You have such a rich legacy that you have built in these 60 years since you set foot in the rainforest reserve in Gombe, Tanzania. If you had to do it all again, is there anything you would do differently?
Actually, no, not really. Of course, I made mistakes, but looking back on those mistakes, I learnt from them. Today, nobody would go out in the field and start a feeding station as we did, but back then, that was normal….
We didn’t realise back then that chimps could catch all our diseases and my goal was to study differences between individuals, not just species.
Yet, there was a lot of criticism over how you approached the animals, even giving names to the chimpanzees you were studying…
Within the banana tree, they could all behave differently or the same and in addition to that, it was because the chimpanzees came close, which was how Hugo [one of the chimpanzees Dr Goodall studied] could get his amazing documentary footage and that’s why the National Geographic agreed to fund the research.
If I hadn’t made what today would be considered a mistake, then there would be no chimps. People would have moved into Gombe, as they were trying to do now.
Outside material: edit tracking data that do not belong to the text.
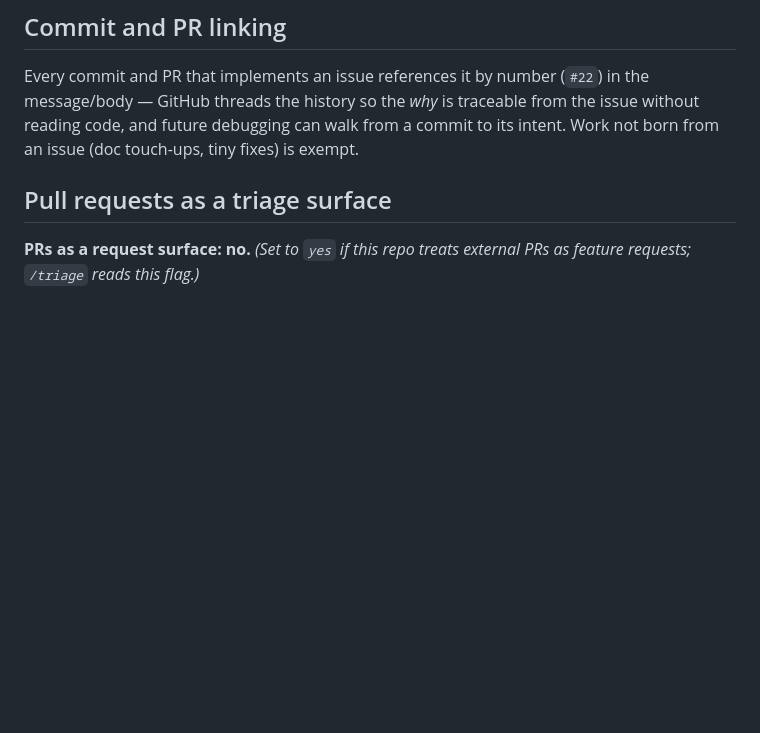
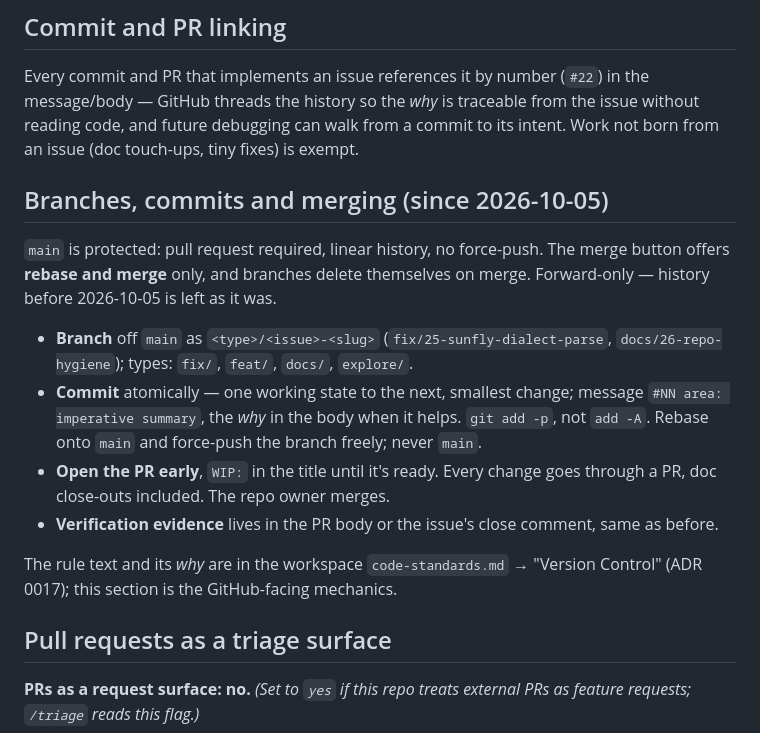
Before and after one commit to Burdchrome/karaoke-platform, a Markdown page: docs/agents/issue-tracker.md, the part around the change. Rendered like a GitHub page; blank space fills up the shorter version.

Commit message:
docs agents: record the branch/commit/merge standard (ADR 0017)
Rebase-only merges, protected main, atomic commits, type-prefixed
branches; forward-only from 2026-10-05.

Claude-Session: https://claude.ai/code/session_01UVYBFT1DQ2FsRpZH8UuSyx

```diff
--- a/docs/agents/issue-tracker.md
+++ b/docs/agents/issue-tracker.md
@@ -16,6 +16,17 @@ Infer the repo from `git remote -v` — `gh` does this automatically when run in
 ## Commit and PR linking
 
 Every commit and PR that implements an issue references it by number (`#22`) in the message/body — GitHub threads the history so the *why* is traceable from the issue without reading code, and future debugging can walk from a commit to its intent. Work not born from an issue (doc touch-ups, tiny fixes) is exempt.
+
+## Branches, commits and merging (since 2026-10-05)
+
+`main` is protected: pull request required, linear history, no force-push. The merge button offers **rebase and merge** only, and branches delete themselves on merge. Forward-only — history before 2026-10-05 is left as it was.
+
+- **Branch** off `main` as `<type>/<issue>-<slug>` (`fix/25-sunfly-dialect-parse`, `docs/26-repo-hygiene`); types: `fix/`, `feat/`, `docs/`, `explore/`.
+- **Commit** atomically — one working state to the next, smallest change; message `#NN area: imperative summary`, the *why* in the body when it helps. `git add -p`, not `add -A`. Rebase onto `main` and force-push the branch freely; never `main`.
+- **Open the PR early**, `WIP:` in the title until it's ready. Every change goes through a PR, doc close-outs included. The repo owner merges.
+- **Verification evidence** lives in the PR body or the issue's close comment, same as before.
+
+The rule text and its *why* are in the workspace `code-standards.md` → "Version Control" (ADR 0017); this section is the GitHub-facing mechanics.
 
 ## Pull requests as a triage surface
 
```
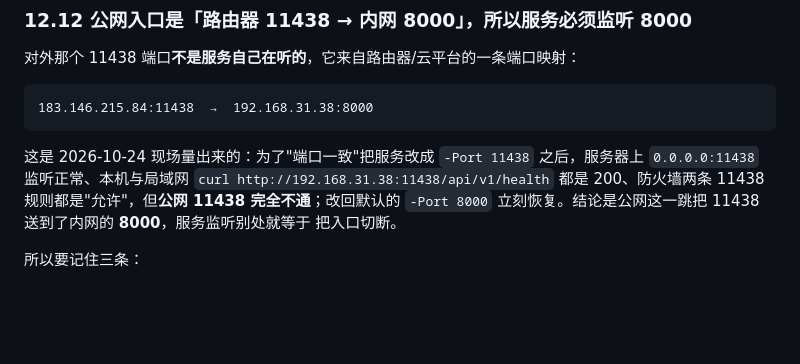
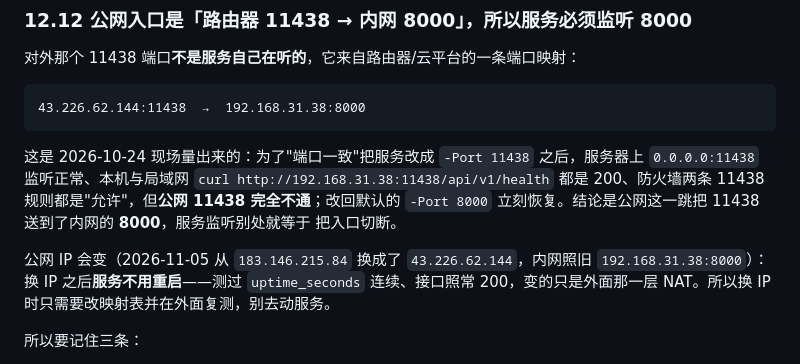
Before and after one commit to ZaKo333/ProjectFisheries, a Markdown page: README.md, the part around the change. GitHub-like rendering; blank space fills up the shorter version.

Commit message:
docs(deploy): 公网 IP 换成 43.226.62.144，并记下换 IP 不用重启服务
2026-11-05 现场：公网从 183.146.215.84 换成 43.226.62.144，内网仍是
192.168.31.38:8000。实测 uptime_seconds 连续（1.85 天未断）、/api/v1/health
200、口令闸门照旧（无 token 401、Bearer 200）、/app/ 与 /login 200，
说明变的只是外层 NAT，服务本身不需要重启。

README 12.12 记下这条：换 IP 只改映射表 + 外面复测，别去动服务。

````diff
--- a/README.md
+++ b/README.md
@@ -1168,7 +1168,7 @@ tar.exe -xf C:\fisheries\src.zip -C C:\fisheries\app --strip-components 1
 对外那个 11438 端口**不是服务自己在听的**，它来自路由器/云平台的一条端口映射：
 
 ```
-183.146.215.84:11438  →  192.168.31.38:8000
+43.226.62.144:11438  →  192.168.31.38:8000
 ```
 
 这是 2026-10-24 现场量出来的：为了"端口一致"把服务改成 `-Port 11438` 之后，服务器上
@@ -1176,6 +1176,10 @@ tar.exe -xf C:\fisheries\src.zip -C C:\fisheries\app --strip-components 1
 都是 200、防火墙两条 11438 规则都是"允许"，但**公网 11438 完全不通**；改回默认的
 `-Port 8000` 立刻恢复。结论是公网这一跳把 11438 送到了内网的 **8000**，服务监听别处就等于
 把入口切断。
+
+公网 IP 会变（2026-11-05 从 `183.146.215.84` 换成了 `43.226.62.144`，内网照旧
+`192.168.31.38:8000`）：换 IP 之后**服务不用重启**——测过 `uptime_seconds` 连续、接口照常
+200，变的只是外面那一层 NAT。所以换 IP 时只需要改映射表并在外面复测，别去动服务。
 
 所以要记住三条：
 
````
It would not be there anymore. So, the mistake was a good one.
Has your extensive work with chimps taught you anything about human behaviour?
It has taught me that the link between us and them is very, very close. Chimps, like us, can show brutality and even a kind of primitive war. They can kill each other, but likewise, they also have a loving, compassionate and truly altruistic side. So, it helps us to understand that we are not the only beings, as I was once told, who have personalities, minds and emotions. Now that science has expected that, the door has opened to look for these characteristics in other animals.
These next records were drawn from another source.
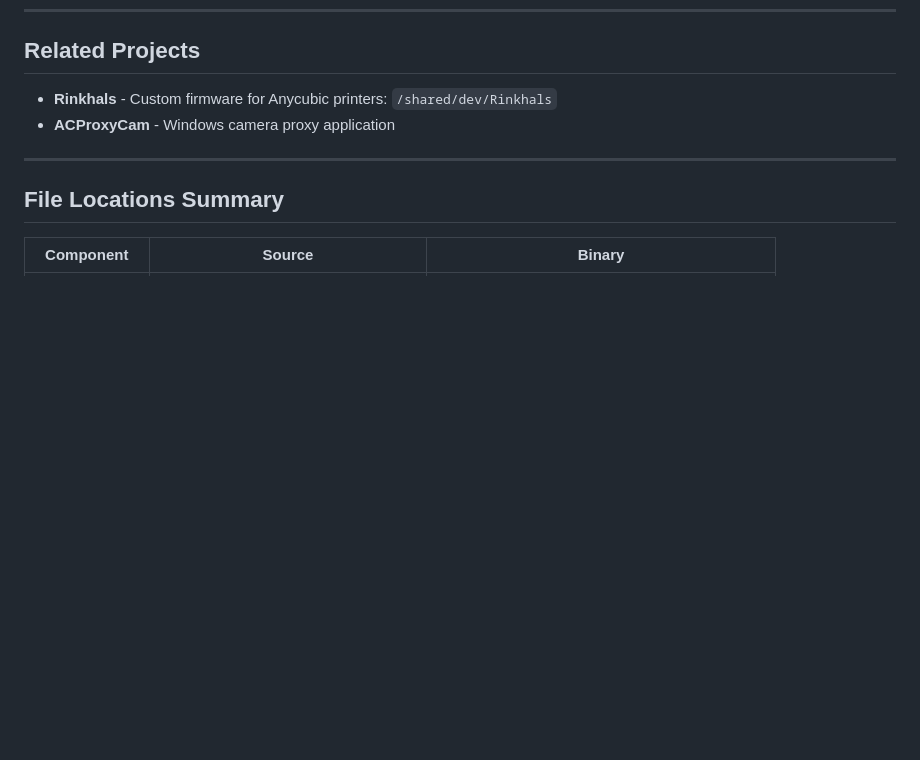
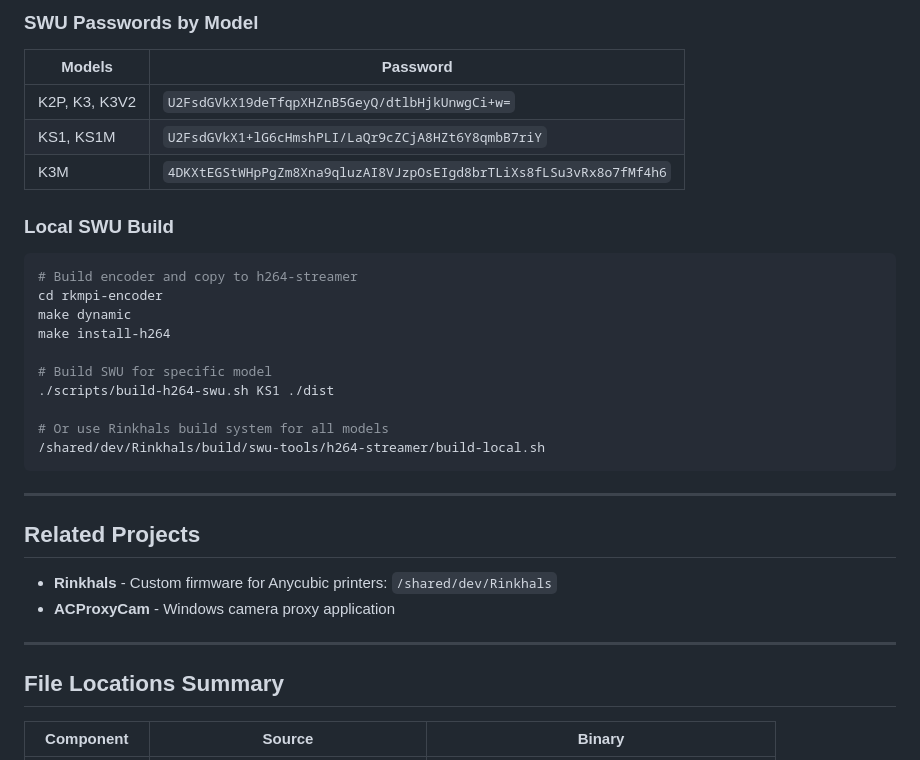
Before and after one commit to mann1x/anycubic, a Markdown page: CLAUDE.md, the part around one of its changes. GitHub-like rendering; blank space fills up the shorter version.

````diff
--- a/CLAUDE.md
+++ b/CLAUDE.md
@@ -233,3 +306,26 @@ make install-h264
+### SWU Passwords by Model
+| Models | Password |
+|--------|----------|
+| K2P, K3, K3V2 | `U2FsdGVkX19deTfqpXHZnB5GeyQ/dtlbHjkUnwgCi+w=` |
+| KS1, KS1M | `U2FsdGVkX1+lG6cHmshPLI/LaQr9cZCjA8HZt6Y8qmbB7riY` |
+| K3M | `4DKXtEGStWHpPgZm8Xna9qluzAI8VJzpOsEIgd8brTLiXs8fLSu3vRx8o7fMf4h6` |
+
+### Local SWU Build
+```bash
+# Build encoder and copy to h264-streamer
+cd rkmpi-encoder
+make dynamic
+make install-h264
+
+# Build SWU for specific model
+./scripts/build-h264-swu.sh KS1 ./dist
+
+# Or use Rinkhals build system for all models
+/shared/dev/Rinkhals/build/swu-tools/h264-streamer/build-local.sh
+```
+
+---
+
 ## Related Projects
 
 - **Rinkhals** - Custom firmware for Anycubic printers: `/shared/dev/Rinkhals`
````
Also changed, not shown: other parts of CLAUDE.md (+73 -0 lines).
We now find that rats are amazingly intelligent. They have strong personalities. They laugh when you tickle them. They jump for joy. They will actually show altruistic behaviour towards suffering fellow rats and yet we treat them like vermin. And we now know the octopus is capable of amazingly intelligent behaviour and that some birds are as intelligent as an 8-year-old human in some respects.
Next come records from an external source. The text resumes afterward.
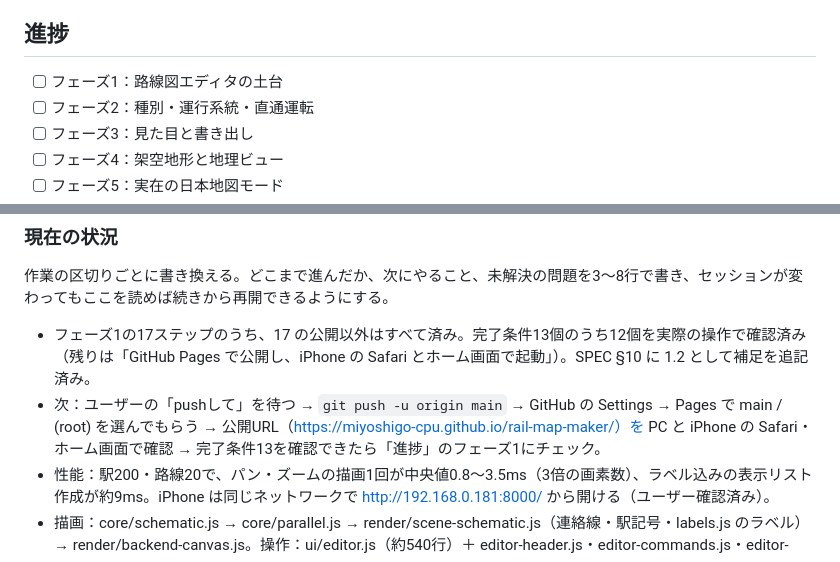
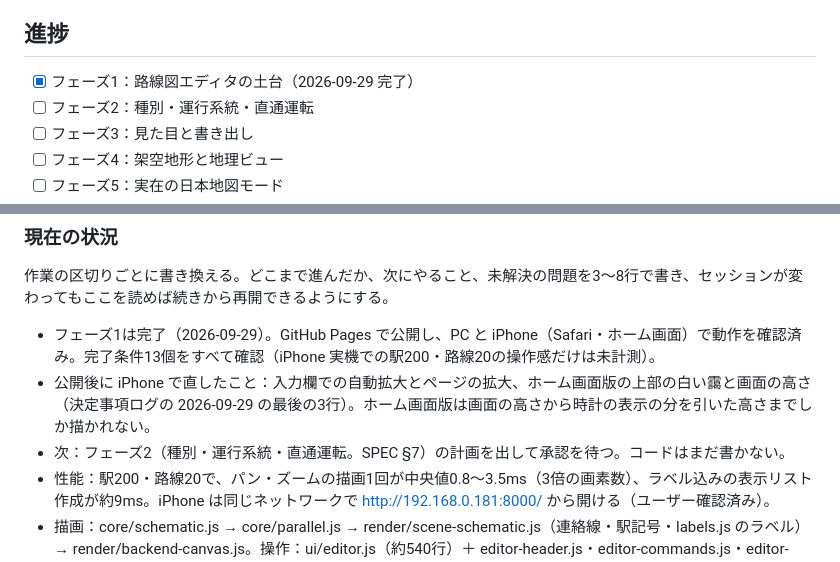
Before and after one commit to MiyoshiGo-cpu/rail-map-maker, a Markdown page: CLAUDE.md, 2 parts joined by grey strips. GitHub-like rendering.

Commit message:
docs: フェーズ1の完了を記録した
Co-Authored-By: Claude Opus 5.5 <noreply@anthropic.com>

```diff
--- a/CLAUDE.md
+++ b/CLAUDE.md
@@ -53,7 +53,7 @@
 
 ## 進捗
 
-- [ ] フェーズ1：路線図エディタの土台
+- [x] フェーズ1：路線図エディタの土台（2026-09-29 完了）
 - [ ] フェーズ2：種別・運行系統・直通運転
 - [ ] フェーズ3：見た目と書き出し
 - [ ] フェーズ4：架空地形と地理ビュー
@@ -67,8 +67,9 @@
 
 作業の区切りごとに書き換える。どこまで進んだか、次にやること、未解決の問題を3〜8行で書き、セッションが変わってもここを読めば続きから再開できるようにする。
 
-- フェーズ1の17ステップのうち、17 の公開以外はすべて済み。完了条件13個のうち12個を実際の操作で確認済み（残りは「GitHub Pages で公開し、iPhone の Safari とホーム画面で起動」）。SPEC §10 に 1.2 として補足を追記済み。
-- 次：ユーザーの「pushして」を待つ → `git push -u origin main` → GitHub の Settings → Pages で main / (root) を選んでもらう → 公開URL（https://miyoshigo-cpu.github.io/rail-map-maker/）を PC と iPhone の Safari・ホーム画面で確認 → 完了条件13を確認できたら「進捗」のフェーズ1にチェック。
+- フェーズ1は完了（2026-09-29）。GitHub Pages で公開し、PC と iPhone（Safari・ホーム画面）で動作を確認済み。完了条件13個をすべて確認（iPhone 実機での駅200・路線20の操作感だけは未計測）。
+- 公開後に iPhone で直したこと：入力欄での自動拡大とページの拡大、ホーム画面版の上部の白い靄と画面の高さ（決定事項ログの 2026-09-29 の最後の3行）。ホーム画面版は画面の高さから時計の表示の分を引いた高さまでしか描かれない。
+- 次：フェーズ2（種別・運行系統・直通運転。SPEC §7）の計画を出して承認を待つ。コードはまだ書かない。
 - 性能：駅200・路線20で、パン・ズームの描画1回が中央値0.8〜3.5ms（3倍の画素数）、ラベル込みの表示リスト作成が約9ms。iPhone は同じネットワークで http://192.168.0.181:8000/ から開ける（ユーザー確認済み）。
 - 描画：core/schematic.js → core/parallel.js → render/scene-schematic.js（連絡線・駅記号・labels.js のラベル）→ render/backend-canvas.js。操作：ui/editor.js（約540行）＋ editor-header.js・editor-commands.js・editor-state.js・tools/・panels/・data-view.js・check-view.js。
 - CSS は app.css・components.css（約555行、これ以上足さない）・table.css。カタログは ja.js（約490行）＋ ja-help.js。
```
So, it was the chimps that opened the door to a greater understanding of who animals are and that’s why, in light of this pandemic, it is so important to recognise the way that they’re treated today.
WHAT IS EARTH DAY?
In April 1970, millions of people around the world mobilised to demand protection of the planet. That historic day gave birth to the modern environmental movement known as Earth Day, and 50 years later it’s become the planet’s largest civic event, with more than a billion people participating each year. Although, this year, with the COVID-19 pandemic curbing the participation of its 193 participating countries, the conservation efforts have gone online with various ways individuals can be part of the change. Details are available on Earthday.org, its official website.
Don’t miss it!
‘Jane Goodall: The Hope’ airs on National Geographic Abu Dhabi at 9pm UAE time on April 22. The two-hour documentary special takes viewers through chapters of Dr Goodall’s journey, highlighting how she inspires future generations.
Before this, National Geographic Photographer Joel Sartore heads on a quest to photograph some of the rarest animals in the world in ‘Photo Ark: Rarest Creatures’, premiering at 8pm in the UAE.